Georgia's NATO bid, by the way, is also finished for the time being. Saakashvili has quixotically decided to leave the CIS in anticipation of America being able to accelerate the country's membership of NATO, but let's be serious. Forget what the AP says, forget what the NATO Secretary-General says, and forget what John McCain says - NATO is not going to be swooning for Saakashvili right now. And if it was divided before, the balance of opinion in the alliance is now likely to be strongly against even leaving the door open for a future Georgia bid. Even the Secretary-General merely confirms in a vague, diplomatic fashion that the Bucharest communique, which allows Georgia to potentially be a member at some point in the indefinite future, stands. This is how a sceptical EU official puts it today:

"I think the current conflict has moved us away from the MAP plan. Moving forward wouldn't be a great idea," says one European Union official. "When you look at it, we feel validated."

The violence this week, and the events that precipitated it, have raised some new concerns as well. "It makes you ask about Georgia's motives for joining NATO," adds the official, positing that one motive might be an expectation of protection on the heels of its attempts to retake by force its breakaway region of South Ossetia, which has expressed a desire to become part of Russia. And the willingness to undertake such military campaigns is not what NATO is currently looking for in expanding its membership. "This," he says, "is an alliance of responsibility."
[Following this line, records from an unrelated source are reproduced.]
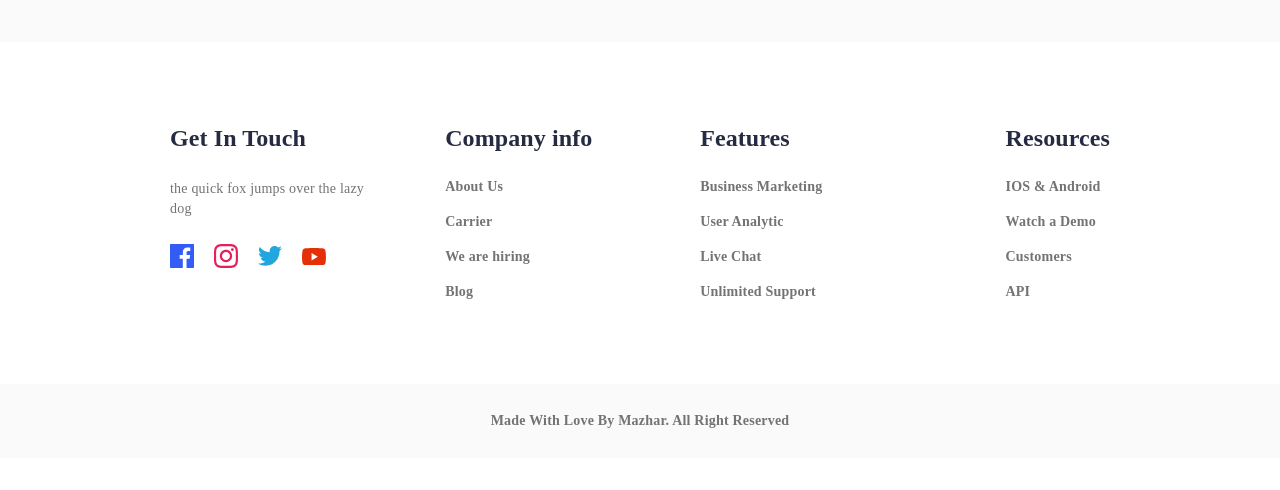
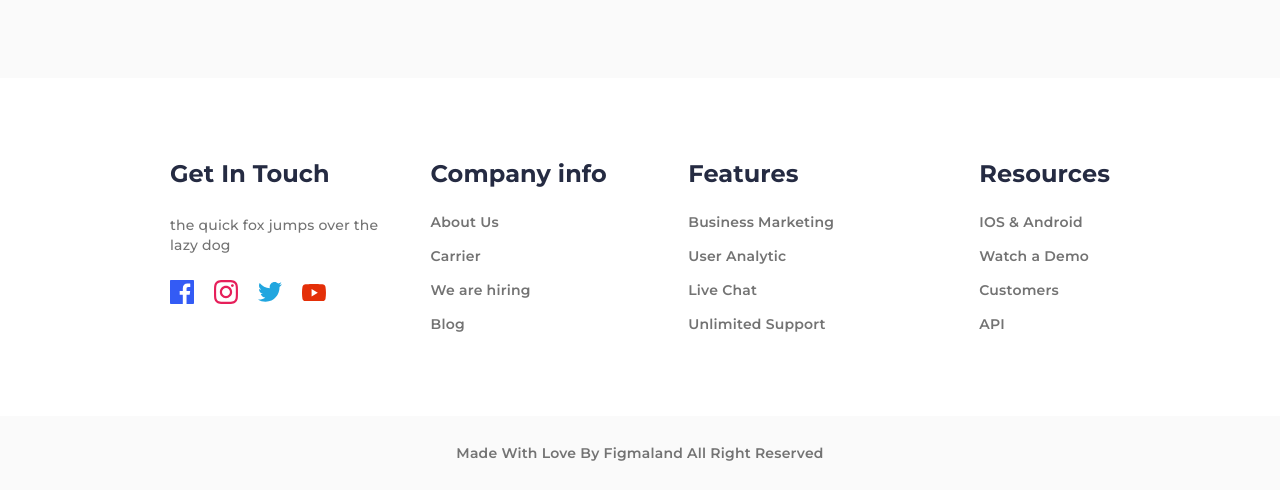
Before and after one commit to maaminsobuj/divestic, a website: page index.html in a window 1280 px wide. Shown: the part 4698-5188 px from the top of the page. Before the commit the page ends 5156 px from the top, so only its background shows below. Drawn offline with nearby package versions, Linux system fonts and the light colour scheme.

Commit message:
Fix html and global css

```diff
--- a/index.html
+++ b/index.html
@@ -683,7 +683,7 @@
         </div>
       </div>
       <div class="bg-[#FAFAFA] py-[25px]">
-        <h6 class="text-center text-sm leading-[24px] font-semibold tracking-[0.2px] text-[#737373]">Made With Love By Mazhar. All Right Reserved</h6>
+        <h6 class="text-center text-sm leading-[24px] font-semibold tracking-[0.2px] text-[#737373]">Made With Love By Figmaland All Right Reserved </h6>
       </div>
     </section>
 
--- a/style.css
+++ b/style.css
@@ -0,0 +1,4 @@
+@import url('https://fonts.googleapis.com/css2?family=Montserrat:ital,wght@0,100..900;1,100..900&display=swap');
+body {
+  font-family: 'Montserrat', sans-serif;
+}
--- a/tailwindcss/input.css
+++ b/tailwindcss/input.css
@@ -1,8 +1,8 @@
 @import "tailwindcss";
-@import url('https://fonts.googleapis.com/css2?family=Montserrat:ital,wght@0,100..900;1,100..900&display=swap');
+
 
 body {
-    @apply font-["Montserrat"] tracking-[0.2px] text-[#737373] font-medium;
+    @apply tracking-[0.2px] text-[#737373] font-medium;
 }
 
 .container {
```
Also changed, not shown: assets/css/tailwind.css.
The ubiquitous "analysts" are also agreed that this crisis has checked NATO's eastward expansion for the time being. However, this doesn't mean the crisis is over. The longer term effect of this war will be to sharpen the struggle for energy resources and to increase America's determination to somehow rein in the local power. Russia will almost certainly throw its weight around a lot more in the Caucasus and Central Asia, probably arming and subsidising local proxies. America and those who support it globally will flood regional allies with weapons and money, build up the 'lily-pads', support any potentially secessionist current within Russia, anything that might be destabilising and drain resources, try to lure the country into a war it can't win, and so on. In short, as I've said, we've just watched the world become more dangerous. Those who thought it would improve stability if US power was 'balanced' by two, three, many imperialisms were mistaken. Watch the arms race resume, see that new generation of nuclear weapons proliferate, observe as the mini-conflicts and conflagrations sponsored by different players leave thousands dead, and witness the deadly escalation in global tensions... and then you'll see what I mean.